Task brief → State how many lines in the entries below contain "html". Write nothing but the number.

::: Records to process :::

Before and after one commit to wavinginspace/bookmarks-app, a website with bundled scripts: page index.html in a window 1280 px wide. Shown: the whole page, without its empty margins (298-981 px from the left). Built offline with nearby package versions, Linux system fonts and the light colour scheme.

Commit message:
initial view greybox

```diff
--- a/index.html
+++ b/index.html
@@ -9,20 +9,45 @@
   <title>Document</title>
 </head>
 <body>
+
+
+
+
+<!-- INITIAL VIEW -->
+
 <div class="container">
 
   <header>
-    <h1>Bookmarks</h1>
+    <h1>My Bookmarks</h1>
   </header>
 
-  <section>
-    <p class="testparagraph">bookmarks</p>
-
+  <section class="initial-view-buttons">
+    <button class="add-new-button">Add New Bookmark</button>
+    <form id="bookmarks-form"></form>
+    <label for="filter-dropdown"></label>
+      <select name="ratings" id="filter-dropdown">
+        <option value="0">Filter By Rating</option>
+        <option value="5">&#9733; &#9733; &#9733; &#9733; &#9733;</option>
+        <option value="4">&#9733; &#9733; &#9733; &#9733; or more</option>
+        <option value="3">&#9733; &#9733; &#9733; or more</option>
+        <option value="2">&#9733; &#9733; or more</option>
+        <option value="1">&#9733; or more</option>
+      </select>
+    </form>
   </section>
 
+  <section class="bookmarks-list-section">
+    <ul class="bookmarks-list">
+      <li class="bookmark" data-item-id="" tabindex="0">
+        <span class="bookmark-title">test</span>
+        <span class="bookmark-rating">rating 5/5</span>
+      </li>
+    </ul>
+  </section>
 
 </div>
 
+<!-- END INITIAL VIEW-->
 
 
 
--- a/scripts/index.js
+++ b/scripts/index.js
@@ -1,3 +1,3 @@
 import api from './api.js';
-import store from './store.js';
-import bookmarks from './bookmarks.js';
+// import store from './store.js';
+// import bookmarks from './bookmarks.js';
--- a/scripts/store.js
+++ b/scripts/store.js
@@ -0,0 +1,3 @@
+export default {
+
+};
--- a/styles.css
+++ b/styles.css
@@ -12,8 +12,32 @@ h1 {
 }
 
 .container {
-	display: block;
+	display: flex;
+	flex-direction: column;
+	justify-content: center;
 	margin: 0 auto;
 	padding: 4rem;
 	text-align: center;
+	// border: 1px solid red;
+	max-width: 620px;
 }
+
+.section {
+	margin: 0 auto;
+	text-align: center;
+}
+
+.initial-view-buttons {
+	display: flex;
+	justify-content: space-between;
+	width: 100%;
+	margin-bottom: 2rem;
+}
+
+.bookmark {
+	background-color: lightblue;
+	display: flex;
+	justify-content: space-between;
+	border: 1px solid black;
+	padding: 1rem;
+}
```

:::

Exercise answer → 3